I went to the Militaries version of AA and it was completely different, you are forced to share, answer questions and tell everyone every week why you went in, and if you refused you faced disciplinary action. Makes you want a drink afterwards.For those who are not sure what an alcoholic is...go to an AA meeting. They don't ask questions. They don't expect strangers there to "share". They just move around the table and everyone has their say..however long it may be. Or they don't say anything except "pass". And listen. Watch. Digest. You can pick out the ones still struggling and the ones that have done well....and the ones that never were alcoholics but NEED the label so they feel they belong somewhere (munchausen by proxy).
It's not about self control. It's EASY for a nonalcoholic to stop at one or two drinks. It doesn't take a lot of self control. Because they're not ADDICTED to alcohol.An alcoholic is a person who doesn't know the meaning of self control. They say it's the first drink that gets you in trouble not the second, third or fourth but i don't think that's true. Self control is a big part of life that us human beings need to learn.
Any alcoholic in recovery will tell you, they are ALWAYS an alcoholic.
And no alcoholic wants to be an alcoholic. Yet at the same time, they are the only ones who can affect a *cure*.
I certainly spent a lot of time drinking, hard, when I was younger. But you know there came a point when it just wasn't fun anymore, and when that happened, I quit. So now I wonder, was I an alcoholic, or was I just in a stage where I made it a part of my life? I mean, if you're an alcoholic, you're one forever, right? I spent 20 years of my life thinking the most fun thing in the world was to go to parties, hit the bars, etc...and consume copious amounts of liquor...I do mean copious.

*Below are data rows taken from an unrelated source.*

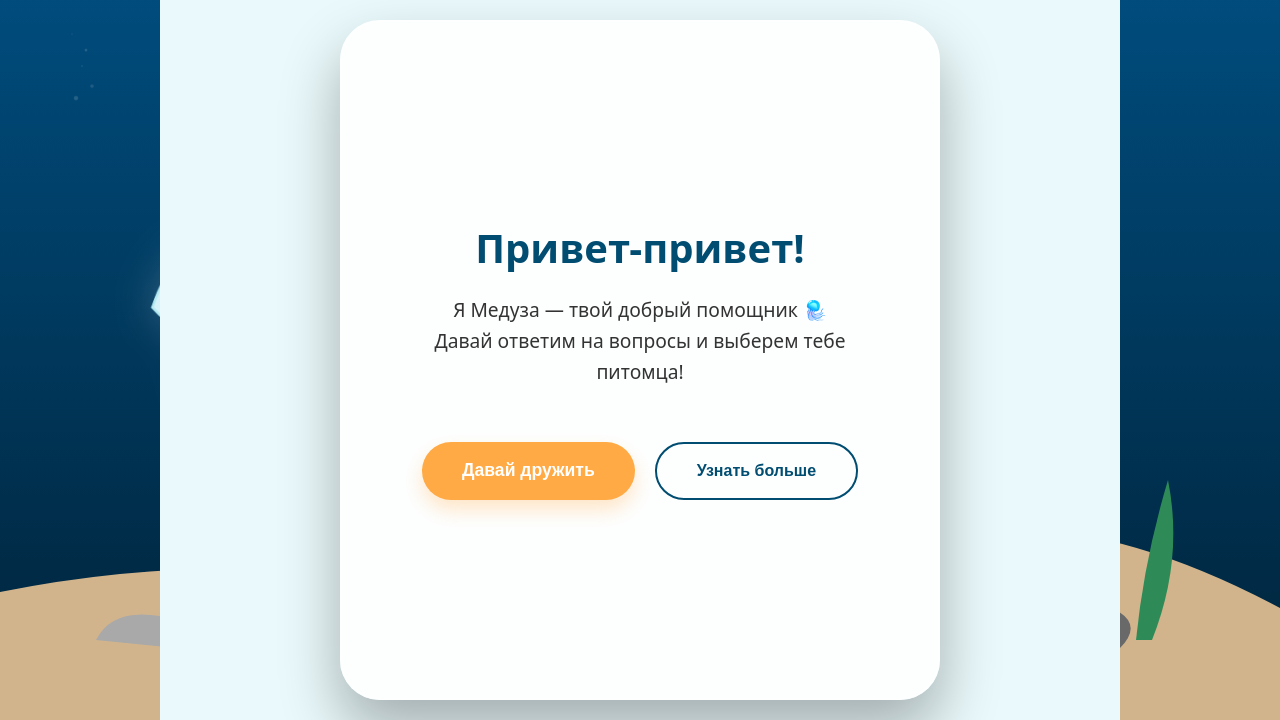
Repository: HOADF/kids-career-world
Page: index.html
The author's editor kept a copy of each file at every save. The page is drawn from the files as they stood at one save, then again after the next save.
The browser window is 1280 px wide. The pictures show the whole page.

Above is the page before, as saved 2026-03-13 19:42:48.

### index.html
<!doctype html>
<html lang="ru">
<head>
  <meta charset="utf-8" />
  <meta name="viewport" content="width=device-width,initial-scale=1" />
  <title>Kids Career World</title>
  <link rel="stylesheet" href="style.css">
  <link rel="stylesheet" href="animations.css">
  <script type="module" src="script.js"></script>
</head>
<body>

  <div class="ocean-frame" id="global-ocean" aria-hidden="true">
    <img src="backgrounds/ocean.svg" class="layer-bg" id="bg-img">
    <img src="backgrounds/ocean_floor.svg" class="layer-floor" id="floor-img">

    <img src="pets/jellyfish.svg" class="jelly-svg" id="main-pet-image">

    <img src="fx/bubbles.svg" class="bubble-stream stream-1">
    <img src="fx/bubbles.svg" class="bubble-stream stream-2">
    <img src="fx/bubbles.svg" class="bubble-stream stream-3">
  </div>

  <main class="page-root">

    <section id="welcome-card" class="welcome-card">
      <h1>Привет-привет!</h1>
      <p class="lead">
        Я Медуза — твой добрый помощник 🪼<br>
        Давай ответим на вопросы и выберем тебе питомца!
      </p>
      <div style="display: flex; gap: 20px; justify-content: center; margin-top: 30px;">
        <button id="start-quiz" class="btn-primary">Давай дружить</button>
        <button id="learn-more" class="btn-ghost">Узнать больше</button>
      </div>
    </section>

    <section id="questions-section" class="questions-card hidden">
      <div id="progress">Вопрос <span id="q-index">1</span> из <span id="q-total">5</span></div>
      <h2 id="question-title" style="margin: 20px 0;">Загружаю...</h2>
      <div id="answers" style="display: grid; gap: 15px;"></div>
      <button id="btn-back" class="btn-ghost" style="margin-top: 20px; padding: 10px 20px;">◀ Назад</button>
    </section>

    <section id="result-section" class="result-card hidden">
      <h2 id="result-title">Твой итог</h2>
      <div id="result-pet" style="width: 200px; margin: 20px auto;"></div>
      <div id="result-games" style="margin-bottom: 30px;"></div>
      <button id="restart" class="btn-ghost">Сначала</button>
      <button id="continue" class="btn-primary">В комнату!</button>
    </section>

  </main>
</body>
</html>

### style.css
/* Главный файл стилей — "Оглавление" */
@import url('base.css');
@import url('components.css');
@import url('animations.css');
@import url('games-list.css');

### animations.css
/* 1. ЖИВОЙ ФОН НА ВЕСЬ ЭКРАН */
.ocean-frame {
  position: fixed; /* Фиксируем на весь экран */
  top: 0;
  left: 0;
  width: 100vw;
  height: 100vh;
  z-index: -1; /* Всегда под контентом */
  overflow: hidden;
  background: #004d71;
}

.layer-bg, .layer-floor {
  position: absolute;
  width: 100%;
  height: 100%;
  object-fit: cover;
}

.layer-floor {
  bottom: 0;
  height: auto;
  min-height: 20%;
  z-index: 2;
}

/* МЕДУЗА (ПЛАВАЕТ ГДЕ-ТО В ОКЕАНЕ) */
.jelly-svg {
  position: absolute;
  left: 10%;
  top: 30%;
  width: 200px;
  z-index: 3;
  animation: petFloat 5s ease-in-out infinite;
  filter: drop-shadow(0 0 20px rgba(255,255,255,0.2));
}

@keyframes petFloat {
  0%, 100% { transform: translate(0, 0) rotate(-3deg); }
  50% { transform: translate(10px, -30px) rotate(3deg); }
}

/* ПУЗЫРЬКИ ПО ВСЕМУ ЭКРАНУ */
.bubble-stream {
  position: absolute;
  bottom: -100px;
  width: 40px;
  opacity: 0.3;
  z-index: 4;
}
.stream-1 { left: 5%; animation: rise 8s infinite; }
.stream-2 { left: 85%; animation: rise 12s infinite 2s; }
.stream-3 { left: 50%; animation: rise 10s infinite 5s; }

@keyframes rise {
  0% { transform: translateY(0); opacity: 0; }
  50% { opacity: 0.5; }
  100% { transform: translateY(-110vh); opacity: 0; }
}

/* 2. ИНТЕРФЕЙС (СТЕКЛЯННАЯ КАРТОЧКА) */
.page-root {
  display: flex;
  justify-content: center;
  align-items: center;
  min-height: 100vh;
  padding: 20px;
  position: relative;
  z-index: 10;
}

.welcome-card, .questions-card, .result-card {
  background: rgba(255, 255, 255, 0.9); /* Полупрозрачный белый */
  backdrop-filter: blur(10px); /* Эффект матового стекла */
  border: 2px solid rgba(255, 255, 255, 0.3);
  padding: 50px;
  border-radius: 40px;
  max-width: 600px;
  width: 100%;
  text-align: center;
  box-shadow: 0 30px 60px rgba(0,0,0,0.3);
}

h1 { color: #004d71; font-size: 2.5rem; margin-bottom: 20px; }
.lead { color: #333; font-size: 1.2rem; line-height: 1.6; }

/* КНОПКИ */
.btn-primary {
  background: #ffaa44;
  color: white;
  border: none;
  padding: 18px 40px;
  border-radius: 50px;
  font-weight: bold;
  font-size: 1.1rem;
  cursor: pointer;
  box-shadow: 0 10px 20px rgba(255, 170, 68, 0.3);
}

.btn-ghost {
  background: transparent;
  color: #004d71;
  border: 2px solid #004d71;
  padding: 18px 40px;
  border-radius: 50px;
  font-weight: bold;
}

.hidden { display: none !important; }

### script.js
import { petAssets } from './config.js';
import { QuizManager } from './quiz.js';

document.addEventListener('DOMContentLoaded', () => {
    const quiz = new QuizManager();

    // Элементы интерфейса
    const welcomeCard = document.getElementById('welcome-card');
    const questionsSection = document.getElementById('questions-section');
    const resultSection = document.getElementById('result-section');
    const petRoom = document.getElementById('pet-room');

    // Кнопки
    const startBtn = document.getElementById('start-quiz');
    const btnRestart = document.getElementById('restart');
    const btnContinue = document.getElementById('continue');
    const btnBack = document.getElementById('btn-back');

    // Поля теста
    const qTitle = document.getElementById('question-title');
    const qAnswers = document.getElementById('answers');
    const qIndexEl = document.getElementById('q-index');
    const qTotalEl = document.getElementById('q-total');

    // Поля результата
    const resultPet = document.getElementById('result-pet');
    const resultGames = document.getElementById('result-games');
    const resultTitle = document.getElementById('result-title');

    // Слои мира (динамический фон)
    const bgImg = document.getElementById('bg-img');
    const floorImg = document.getElementById('floor-img');
    const mainPetImg = document.getElementById('pet-img');

    // 1. ПРОВЕРКА ВХОДА
    if (localStorage.getItem('childName') && petRoom) {
        welcomeCard?.classList.add('hidden');
        petRoom.classList.remove('hidden');
    }

    // 2. СБОРКА SVG ПИТОМЦА
    function assemblePet(type, markType = 'heart') {
        const body = petAssets.bodies[type] || petAssets.bodies['artist'];
        const mark = petAssets.marks[markType] || "";
        return `
        <svg viewBox="0 0 200 200" style="width:100%; height:100%;">
          ${body}
          <g class="accessory-layer">${mark}</g>
        </svg>`;
    }

    // 3. ОБНОВЛЕНИЕ ВИЗУАЛА МИРА
    function updateWorld(worldData, petType) {
        if (!worldData) return;

        // Плавная смена через прозрачность (если добавить transition в CSS)
        if (bgImg) bgImg.src = worldData.bg;
        if (floorImg) floorImg.src = worldData.floor;

        // Меняем главного персонажа на фоне
        if (mainPetImg) {
            mainPetImg.src = `pets/${petType}.svg`;
            // Если используешь SVG сборку для фона:
            // mainPetImg.parentElement.innerHTML = assemblePet(petType);
        }
    }

    // 4. ОТОБРАЖЕНИЕ ВОПРОСА
    function renderQuestion() {
        const q = quiz.getCurrentQuestion();
        const progress = quiz.getProgress();

        qIndexEl.textContent = progress.current;
        qTotalEl.textContent = progress.total;
        qTitle.textContent = q.text;
        qAnswers.innerHTML = '';

        q.answers.forEach(ans => {
            const btn = document.createElement('button');
            btn.className = 'answer-btn btn-primary'; // Используем наши новые стили
            btn.style.margin = "5px";
            btn.textContent = ans.text;

            btn.onclick = () => {
                const step = quiz.nextQuestion(ans.type);
                if (step.finished) {
                    showResult(step.result);
                } else {
                    renderQuestion();
                }
            };
            qAnswers.appendChild(btn);
        });

        if (btnBack) btnBack.disabled = progress.current === 1;
    }

    function showResult(result) {
        questionsSection.classList.add('hidden');
        resultSection.classList.remove('hidden');

        // Меняем фон и персонажа под результат
        updateWorld(result.data.world, result.type);

        resultTitle.textContent = `Твой друг: ${result.data.pet}`;
        resultPet.innerHTML = assemblePet(result.type, 'heart');
        resultGames.textContent = result.data.games;
    }

    // 5. СОБЫТИЯ
    startBtn?.addEventListener('click', () => {
        welcomeCard.classList.add('hidden');
        questionsSection.classList.remove('hidden');
        renderQuestion();
    });

    btnBack?.addEventListener('click', () => {
        if (quiz.prevQuestion()) renderQuestion();
    });

    btnRestart?.addEventListener('click', () => {
        quiz.reset();
        resultSection.classList.add('hidden');
        welcomeCard.classList.remove('hidden');
        // Возвращаем стандартный фон океана
        if (bgImg) bgImg.src = 'backgrounds/ocean.svg';
        if (floorImg) floorImg.src = 'backgrounds/ocean_floor.svg';
    });

    btnContinue?.addEventListener('click', () => {
        localStorage.setItem('childName', 'Друг');
        location.reload();
    });
});

### base.css
/* ---------- Базовые стили ---------- */
:root {
  --color-bg: #eaf9fb;
  --color-accent: #ffb44a;
  --color-text: #023436;
  --color-subtle: #0b6b6f;
  --color-white: #ffffff;
  --transition-fast: 0.3s ease;
  --transition-slow: 0.6s ease;
}

* {
  box-sizing: border-box;
  margin: 0;
  padding: 0;
}

html, body {
  width: 100%;
  height: 100%;
  font-family: system-ui, "Segoe UI", Roboto, sans-serif;
  color: var(--color-text);
  background-color: var(--color-bg);
  overflow-x: hidden;
}

.hidden {
  display: none !important;
}

.background-decor {
  position: fixed;
  top: 0;
  left: 0;
  width: 100%;
  height: 100%;
  background: linear-gradient(180deg, #eaf9fb 0%, #f8ffff 100%);
  z-index: -1;
}

.page-root {
  display: flex;
  flex-direction: column;
  align-items: center;
  justify-content: center;
  padding: 2rem;
  min-height: 100vh;
}

/* 📱 АДАПТИВНОСТЬ ПОД УСТРОЙСТВА */
@media (max-width: 700px) {
  .welcome-card { padding: 1.5rem; }
  .welcome-inner { flex-direction: column; text-align: center; }
  .controls { justify-content: center; }
}

@media (max-width: 480px) {
  body { font-size: 14px; padding: 0.5rem; }
  .welcome-card, .questions-card, .result-card { padding: 1rem; border-radius: 1rem; }
  .welcome-card h1 { font-size: 1.4rem; line-height: 1.4; }
  .welcome-text p { font-size: 0.95rem; }
  .controls { flex-direction: column; gap: 0.75rem; }
  button { width: 100%; font-size: 1rem; padding: 0.8rem; }
  .pet-visual { width: 120px; height: 120px; }
}

@media (min-width: 481px) and (max-width: 768px) {
  body { font-size: 16px; padding: 1rem; }
  .welcome-card, .questions-card, .result-card { padding: 1.5rem; }
  .welcome-card h1 { font-size: 1.8rem; }
  .welcome-text p { font-size: 1rem; }
  button { font-size: 1rem; padding: 0.9rem 1.2rem; }
  .pet-visual { width: 150px; height: 150px; }
}

@media (min-width: 769px) and (max-width: 1200px) {
  body { font-size: 18px; padding: 1.5rem; }
  .welcome-card, .questions-card, .result-card { padding: 2rem; }
  .welcome-card h1 { font-size: 2rem; }
  .pet-visual { width: 180px; height: 180px; }
}

@media (min-width: 1201px) {
  body { font-size: 20px; max-width: 960px; margin: 0 auto; }
  .welcome-card, .questions-card, .result-card { border-radius: 2rem; }
  .pet-visual { width: 200px; height: 200px; }
}

### components.css
/* ---------- Карточки и Кнопки ---------- */
.welcome-card,
.questions-card,
.result-card {
  background: var(--color-white);
  border-radius: 24px;
  box-shadow: 0 6px 20px rgba(0, 0, 0, 0.08);
  max-width: 900px;
  width: 100%;
  padding: 2rem 3rem;
  display: flex;
  flex-direction: column;
  justify-content: center;
  animation: fadeIn var(--transition-slow);
}

.welcome-inner { display: flex; align-items: center; gap: 2rem; flex-wrap: wrap; justify-content: center; }
.welcome-text { flex: 1 1 400px; text-align: left; }

h1, h2 { font-weight: 700; color: var(--color-subtle); margin-bottom: 1rem; }
.lead { font-size: 1.1rem; line-height: 1.6; margin-bottom: 1.5rem; }

.controls { display: flex; gap: 1rem; flex-wrap: wrap; margin-bottom: 1rem; }

.btn-primary, .btn-ghost {
  font-size: 1rem; border-radius: 12px; padding: 0.8rem 1.6rem;
  cursor: pointer; transition: all var(--transition-fast); border: none;
}
.btn-primary { background: var(--color-accent); color: var(--color-white); }
.btn-primary:hover { background: #ff9f1a; transform: translateY(-2px); }
.btn-ghost { background: transparent; color: var(--color-subtle); border: 2px solid var(--color-subtle); }
.btn-ghost:hover { background: var(--color-subtle); color: var(--white); transform: translateY(-2px); }

.small { padding: 0.5rem 1rem; font-size: 0.9rem; }
.meta-note { font-size: 0.9rem; color: #555; opacity: 0.8; }

/* ---------- Опрос и Результат ---------- */
.questions-inner, .result-inner { display: flex; flex-direction: column; align-items: center; gap: 1rem; }
.progress { font-size: 0.95rem; color: #666; }
.question-title { font-size: 1.2rem; text-align: center; margin-bottom: 1rem; }

.answers { display: flex; flex-direction: column; gap: 0.8rem; width: 100%; max-width: 600px; }
.answers button {
  background: var(--color-bg); border: 2px solid transparent; border-radius: 12px;
  padding: 0.8rem 1.2rem; text-align: left; transition: all var(--transition-fast); font-size: 1rem;
}
.answers button:hover { border-color: var(--color-accent); background: #fff8f0; transform: translateY(-1px); }
.answers button.selected { border-color: var(--color-accent); background: #fff1de; }

.nav-row, .result-controls { display: flex; justify-content: space-between; width: 100%; max-width: 600px; margin-top: 1rem; }
.result-pet { margin-top: 1rem; font-size: 1.1rem; }
.result-games { font-size: 1rem; color: #333; }

### games-list.css
.games-container {
  display: flex;
  flex-wrap: wrap;
  gap: 16px;
  justify-content: center;
}

.game-card {
  width: 220px;
  background: #fff;
  border-radius: 14px;
  padding: 12px;
  box-shadow: 0 6px 14px rgba(0,0,0,0.1);
  text-align: center;
}

.game-card img {
  width: 100%;
  border-radius: 10px;
}

.play-btn {
  display: inline-block;
  margin-top: 8px;
  background: #4fc3f7;
  color: #fff;
  padding: 8px 12px;
  border-radius: 8px;
  text-decoration: none;
  font-weight: bold;
}

.play-btn:hover {
  transform: translateY(-2px);
}

.level {
  color: #555;
  font-size: 14px;
  margin-top: 4px;
}

.main-layout {
  display: flex;
  justify-content: space-between;
  align-items: flex-start;
  gap: 32px;
  max-width: 1200px;
  margin: 0 auto;
  padding: 20px;
}

.welcome-card {
  flex: 1 1 50%;
  min-width: 400px;
}

.games-panel {
  flex: 1 1 50%;
  min-width: 400px;
}

.games-container {
  display: flex;
  flex-wrap: wrap;
  gap: 16px;
  justify-content: center;
}

.game-card {
  width: 200px;
  background: #fff;
  border-radius: 14px;
  padding: 12px;
  box-shadow: 0 6px 14px rgba(0,0,0,0.1);
  text-align: center;
}

### quiz.js
import { questions, results } from './config.js';

export class QuizManager {
    constructor() {
        this.currentQuestion = 0;
        this.answersGiven = [];
    }

    getCurrentQuestion() {
        return questions[this.currentQuestion];
    }

    nextQuestion(answerType) {
        this.answersGiven[this.currentQuestion] = answerType;
        if (this.currentQuestion < questions.length - 1) {
            this.currentQuestion++;
            return { finished: false };
        }
        return { finished: true, result: this.calculateResult() };
    }

    prevQuestion() {
        if (this.currentQuestion > 0) {
            this.currentQuestion--;
            return true;
        }
        return false;
    }

    calculateResult() {
        const counts = {};
        this.answersGiven.forEach(t => counts[t] = (counts[t] || 0) + 1);
        const topType = Object.keys(counts).reduce((a, b) => counts[a] > counts[b] ? a : b);
        return { type: topType, data: results[topType] };
    }

    reset() {
        this.currentQuestion = 0;
        this.answersGiven = [];
    }

    getProgress() {
        return {
            current: this.currentQuestion + 1,
            total: questions.length
        };
    }
}

Loaded but not shown: pets/jellyfish.svg (23 lines, source omitted); backgrounds/ocean_floor.svg (30 lines, source omitted); backgrounds/ocean.svg (17 lines, source omitted); fx/bubbles.svg (10 lines, source omitted); config.js (176 lines, source omitted)

After the next save:
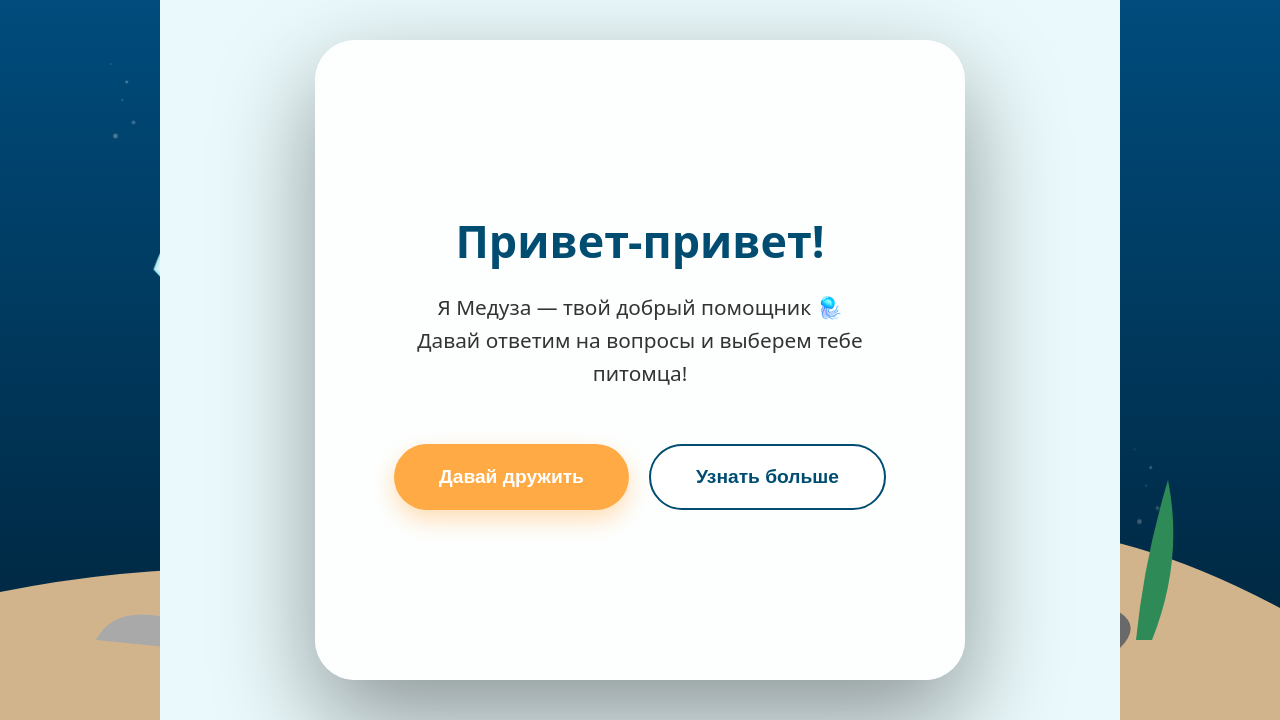
Saved 2 min 22 s later.
--- a/animations.css
+++ b/animations.css
@@ -1,15 +1,16 @@
-/* 1. ЖИВОЙ ФОН НА ВЕСЬ ЭКРАН */
+/* 1. ОБЩИЙ ФОН НА ВЕСЬ ЭКРАН */
 .ocean-frame {
-  position: fixed; /* Фиксируем на весь экран */
+  position: fixed; /* Фиксирует фон относительно окна */
   top: 0;
   left: 0;
   width: 100vw;
   height: 100vh;
-  z-index: -1; /* Всегда под контентом */
+  z-index: -1;    /* Всегда в самом низу */
   overflow: hidden;
   background: #004d71;
 }
 
+/* Растягиваем картинки фона на весь экран */
 .layer-bg, .layer-floor {
   position: absolute;
   width: 100%;
@@ -20,90 +21,88 @@
 .layer-floor {
   bottom: 0;
   height: auto;
-  min-height: 20%;
+  min-height: 25%;
   z-index: 2;
 }
 
-/* МЕДУЗА (ПЛАВАЕТ ГДЕ-ТО В ОКЕАНЕ) */
+/* МЕДУЗА (ПЛАВАЕТ В ОКЕАНЕ, А НЕ В КАРТОЧКЕ) */
 .jelly-svg {
   position: absolute;
   left: 10%;
-  top: 30%;
-  width: 200px;
+  top: 25%;
+  width: 220px;
   z-index: 3;
-  animation: petFloat 5s ease-in-out infinite;
-  filter: drop-shadow(0 0 20px rgba(255,255,255,0.2));
+  animation: petFloat 6s ease-in-out infinite;
 }
 
 @keyframes petFloat {
-  0%, 100% { transform: translate(0, 0) rotate(-3deg); }
-  50% { transform: translate(10px, -30px) rotate(3deg); }
+  0%, 100% { transform: translateY(0) rotate(-3deg); }
+  50% { transform: translateY(-40px) rotate(3deg); }
 }
 
-/* ПУЗЫРЬКИ ПО ВСЕМУ ЭКРАНУ */
+/* ПУЗЫРЬКИ (ПО ВСЕМУ ЭКРАНУ) */
 .bubble-stream {
   position: absolute;
   bottom: -100px;
-  width: 40px;
-  opacity: 0.3;
+  width: 45px;
+  opacity: 0.4;
   z-index: 4;
 }
-.stream-1 { left: 5%; animation: rise 8s infinite; }
-.stream-2 { left: 85%; animation: rise 12s infinite 2s; }
-.stream-3 { left: 50%; animation: rise 10s infinite 5s; }
+.stream-1 { left: 8%; animation: rise 9s infinite; }
+.stream-2 { left: 88%; animation: rise 13s infinite 2s; }
 
 @keyframes rise {
   0% { transform: translateY(0); opacity: 0; }
-  50% { opacity: 0.5; }
+  50% { opacity: 0.6; }
   100% { transform: translateY(-110vh); opacity: 0; }
 }
 
-/* 2. ИНТЕРФЕЙС (СТЕКЛЯННАЯ КАРТОЧКА) */
+/* 2. ИНТЕРФЕЙС ПОВЕРХ ФОНА */
 .page-root {
   display: flex;
   justify-content: center;
   align-items: center;
   min-height: 100vh;
-  padding: 20px;
+  padding: 40px;
+}
+
+.welcome-card, .questions-card, .result-card {
   position: relative;
+  background: rgba(255, 255, 255, 0.9); /* Полупрозрачное стекло */
+  backdrop-filter: blur(8px);
+  border-radius: 40px;
+  padding: 60px;
+  max-width: 650px;
+  width: 100%;
+  text-align: center;
+  box-shadow: 0 40px 100px rgba(0,0,0,0.4);
   z-index: 10;
 }
 
-.welcome-card, .questions-card, .result-card {
-  background: rgba(255, 255, 255, 0.9); /* Полупрозрачный белый */
-  backdrop-filter: blur(10px); /* Эффект матового стекла */
-  border: 2px solid rgba(255, 255, 255, 0.3);
-  padding: 50px;
-  border-radius: 40px;
-  max-width: 600px;
-  width: 100%;
-  text-align: center;
-  box-shadow: 0 30px 60px rgba(0,0,0,0.3);
-}
-
-h1 { color: #004d71; font-size: 2.5rem; margin-bottom: 20px; }
-.lead { color: #333; font-size: 1.2rem; line-height: 1.6; }
+h1 { color: #004d71; font-size: 2.8rem; margin-bottom: 20px; }
+.lead { color: #333; font-size: 1.3rem; line-height: 1.6; }
 
 /* КНОПКИ */
 .btn-primary {
   background: #ffaa44;
   color: white;
   border: none;
-  padding: 18px 40px;
-  border-radius: 50px;
+  padding: 20px 45px;
+  border-radius: 60px;
   font-weight: bold;
-  font-size: 1.1rem;
+  font-size: 1.2rem;
   cursor: pointer;
-  box-shadow: 0 10px 20px rgba(255, 170, 68, 0.3);
+  box-shadow: 0 10px 25px rgba(255, 170, 68, 0.4);
 }
 
 .btn-ghost {
-  background: transparent;
+  background: white;
   color: #004d71;
   border: 2px solid #004d71;
-  padding: 18px 40px;
-  border-radius: 50px;
+  padding: 20px 45px;
+  border-radius: 60px;
   font-weight: bold;
+  font-size: 1.2rem;
 }
 
 .hidden { display: none !important; }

I have no desire to pick up that lifestyle again, and I'm not concerned about it at all. I don't want to drink at all for the most part...when I do, I have a couple and I'm done. I'm not interested in going to bars, I don't want to go to parties...not because they're uncomfortable for me but because that's just not fun anymore, I have other things to do. Now I view them as a waste of time..there was a time when they were a goal!
So who the hell knows. I don't miss it, think I was silly to ever think it was fun, but I feel that way about a lot of the pursuits of my younger days.
It is a fact that many who start AA drop out. In fact most. Statistically the success rate of in house or outpatients treatment programs is pretty grim. As you illustrated, the alcoholic manages drinking through a clever web of deception, lies, manipulation, and pretense--whatever it takes to give him/her access and ability to alcohol. And yes, the alcoholic will have one drink or a half drink just to PROVE to others (or sometimes himself) that he is okay; he doesn't have problem; he can stop anytime he wants to. But he is already planning how he will get his next drink. He thinks about that next drink a lot even when he is not drinking. He arranges his life to make that next drink more accessibleIt's not about self control. It's EASY for a nonalcoholic to stop at one or two drinks. It doesn't take a lot of self control. Because they're not ADDICTED to alcohol.An alcoholic is a person who doesn't know the meaning of self control. They say it's the first drink that gets you in trouble not the second, third or fourth but i don't think that's true. Self control is a big part of life that us human beings need to learn.
That's another sign of an alcoholic...if you have to struggle to keep from drinking too much, you're probably an alcoholic. Nonalcoholics can take it or leave it. No big self-control needed.